In Between Earth and Sky  the idea is the same but expressed more in the vertical direction. We have axels between two points, places where passage can take place. The axels stand as almost human figures between the matter and spirit, between the underground (hell) and the sky....
The surface of my forms is worked in the same way: smooth areas in opposition to rough ones and simple, almost geometrical, forms facing multifaceted, chaotic accumulations of shapes. Simplicity strikes me as dangerous. It's wrong to try to understand things by eliminating the details instead of understanding the whole in its complexity. I think the details create the whole.
Moscovici's images, though modern, may be described as postmodernist in the sense that they are more archetypal than abstract. Raymond Crampagne describes their effect in a publication by the Chateau le Puget Art Gallery:
The works are not a reflection of geometrical forms in a timeless space. They have a temporal dimension relating not to history or mythology but to a world that existed before both; even so, this world forms the essence of both history and myth. This is a world constantly engaged in struggle. The protagonists in the conflict, humanity and nature, operate in a world of opposites: smooth and rough, gloss and matte, geometrical and irregular, concave and convex, straight and curved, round and square, polished and rough, full and empty, imprint and excrescence, horizontal and vertical, mass and surface. For Moscovici this conjunction of opposites is characteristic of our species' relationship with nature. Though we are ourselves part of nature, we exert our will over matter and impose our own vision, eventually transforming nature to reflect our innermost being.
Like Rimbaud seeking to write the silences, seize the inexpressible, and freeze whirlwinds, Moscovici seeks to translate into images the fundamental rhythms of existence and the mysteries of nature....
Moscovici displays a profound humanism whose expression is anything but extravagant. The means are simple. The eye and the spirit are called inward. ... Here one is facing an uninhabited habitat, a dwelling lacking practical purpose. Only the eye of the beholder will enter and find refuge and, in solitude, dream of habitation.
(Translation: Robert Drew, Jacques Carrio, Alton Thompson)
Installations and exhibits
Maison de la Culture, Courbevoie, France
2000 "20 sculptors", Les Punxes Gallery, Barcelona, Spain
Monumental Open-Air Sculptures
1987 - Sculpture (1%), Les Aunettes, Évry III, Versailles, Paris, France
1988 - Monumental Sculptures Park, Sculpture Symposium, Gueugnon, France
1990 - UCCOAR, Samary Park, Sculpture International Symposium
1991 - Lavelanet museum, Sculpture Symposium
1993 - International Sculpture Symposia, Carcassonne and Auxerre, France
1994 - Taichung Fine Arts Museum, Taichung, Taiwan
1997 - 1998 Andorra Sculpture Park, Escaldes, Andorra
1999 - Hualien Cultural Center Symposium.
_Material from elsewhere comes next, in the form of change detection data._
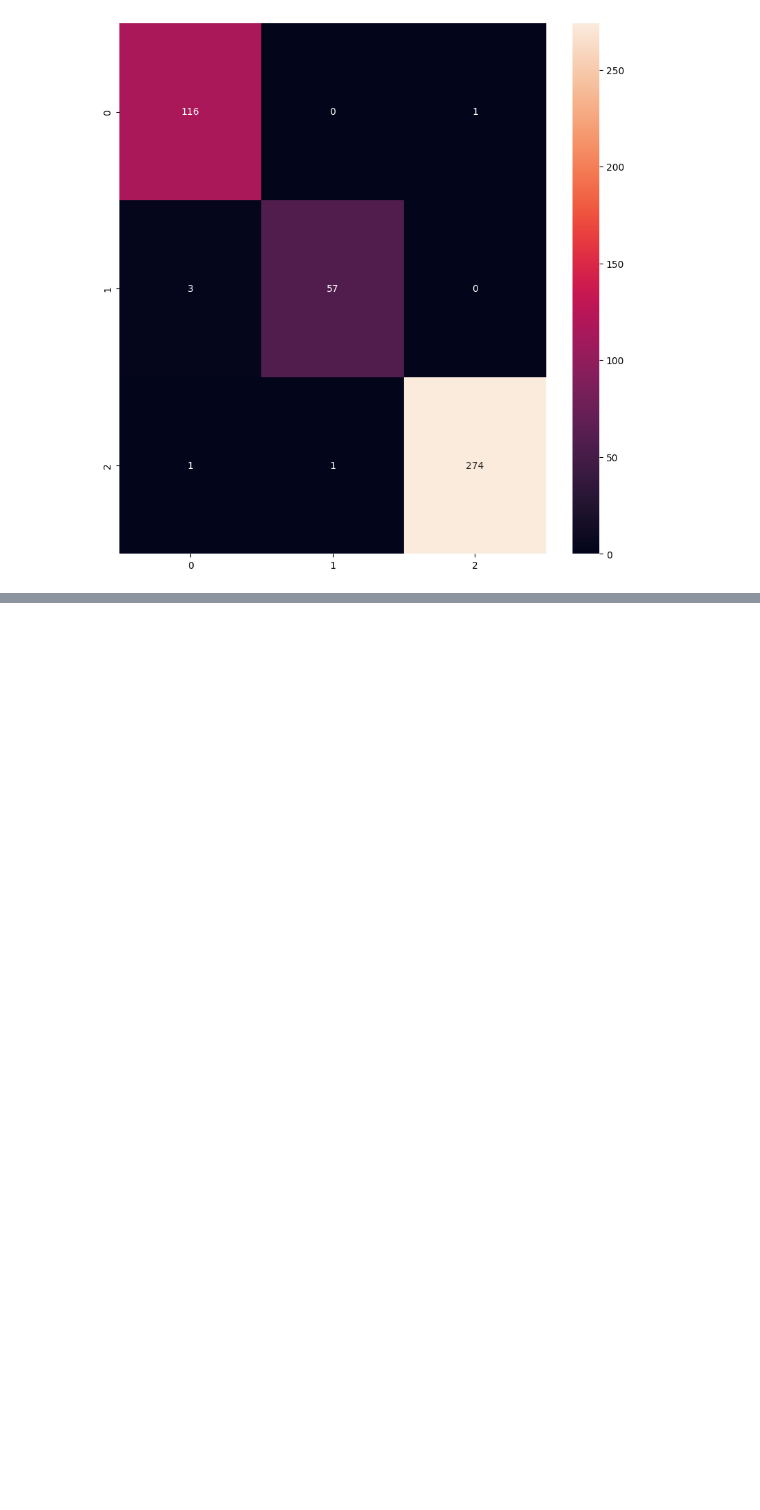
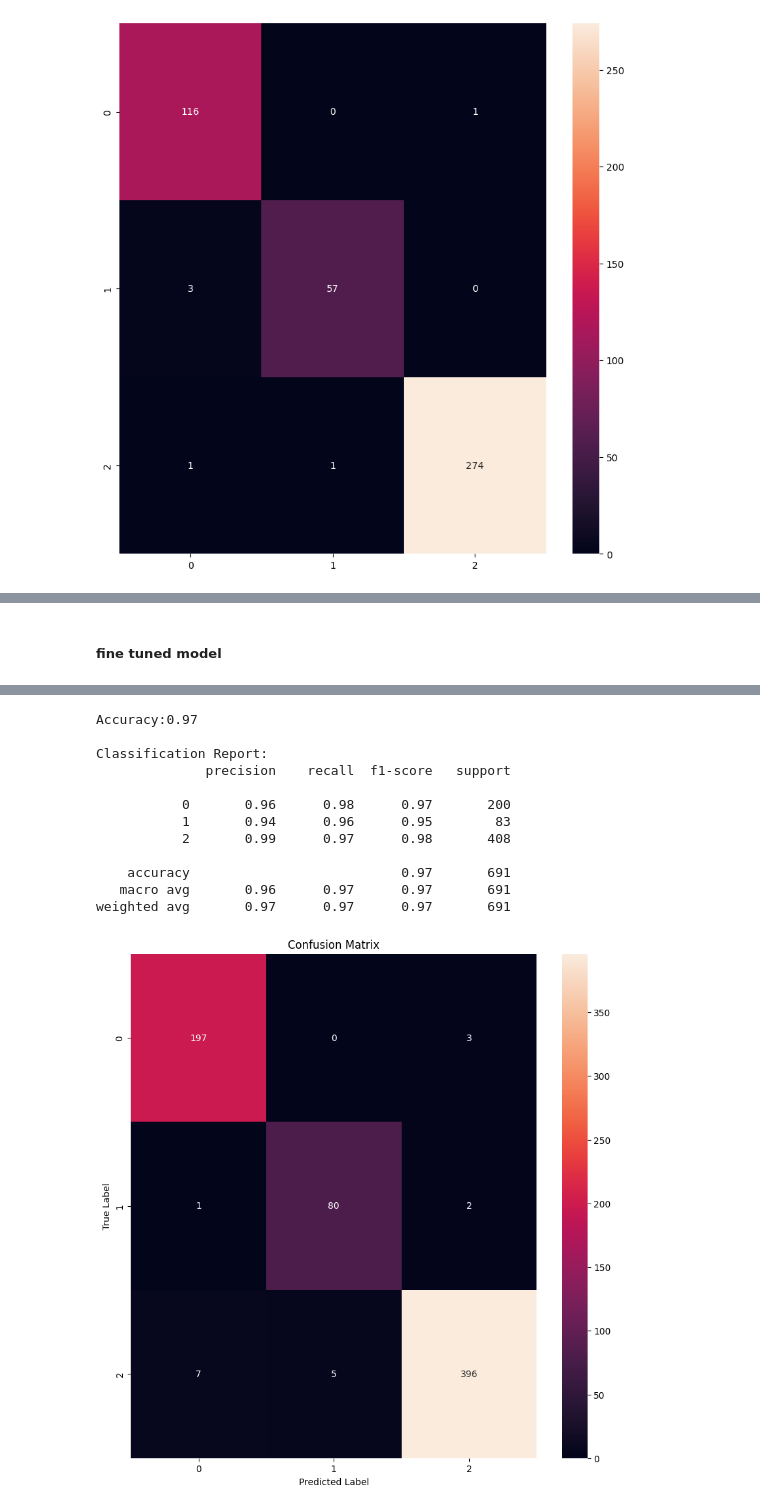
Before and after one commit to aaivu/In21-S7-CS4681-AML-Research-Projects, a Jupyter notebook: projects/210574A-Financial-AI_Algorithmic-Trading/src/notebooks/finbert_training.ipynb, the cells around one changed output, grey strips where cells are left out. Drawn from its saved outputs; the diff is of its cells as text; code cells hidden in the pictures; blank space fills up the shorter version.

```diff
--- a/projects/210574A-Financial-AI_Algorithmic-Trading/src/notebooks/finbert_training.ipynb
+++ b/projects/210574A-Financial-AI_Algorithmic-Trading/src/notebooks/finbert_training.ipynb
@@ -429,0 +362,2 @@ Here is another example
+# %%
+cl_data_path = project_dir/'data'/'sentiment_data'/'75_agree'
@@ -429,0 +387,34 @@ Here is another example
+# %% [markdown]
+##### fine tuned model
+# %%
+test_data = finbert.get_data('test')
+results = finbert.evaluate(examples=test_data, model=trained_model)
+
+
+
+import matplotlib.pyplot as plt
+import seaborn as sns
+from sklearn.metrics import confusion_matrix, classification_report
+
+def report(df, cols=['label','prediction','logits']):
+    #print('Validation loss:{0:.2f}'.format(metrics['best_validation_loss']))
+    # cs = CrossEntropyLoss(weight=model.class_weights)
+    # print("Loss:{0:.2f}".format(loss))
+    print("Accuracy:{0:.2f}".format((df[cols[0]] == df[cols[1]]).sum() / df.shape[0]) )
+    print("\nClassification Report:")
+    y_true = df[cols[0]]
+    y_pred = df[cols[1]]
+    print(classification_report(y_true, y_pred))
+    plt.figure(figsize=(10, 10))
+    sns.heatmap(confusion_matrix(y_true, y_pred), annot=True, fmt='d')
+    plt.title('Confusion Matrix')
+    plt.ylabel('True Label')
+    plt.xlabel('Predicted Label')
+    plt.show()
+
+
+
+results['prediction'] = results.predictions.apply(lambda x: np.argmax(x,axis=0))
+
+report(results,cols=['labels','prediction','predictions'])
+# %% [output]
@@ -429,0 +435,13 @@ Here is another example
+Accuracy:0.97
+
+Classification Report:
+              precision    recall  f1-score   support
+
+           0       0.96      0.98      0.97       200
+           1       0.94      0.96      0.95        83
+           2       0.99      0.97      0.98       408
+
+    accuracy                           0.97       691
+   macro avg       0.96      0.97      0.97       691
+weighted avg       0.97      0.97      0.97       691
+[figure, added]
```
Also changed, not shown: parts of 41 cells of this notebook, 11 other files.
Hualien, Taiwan
2004 - Fountain for the City of Chalabre, France
2006 -Mosan Symposium, Korea
2007 - Tudela de Duero symposium, Spain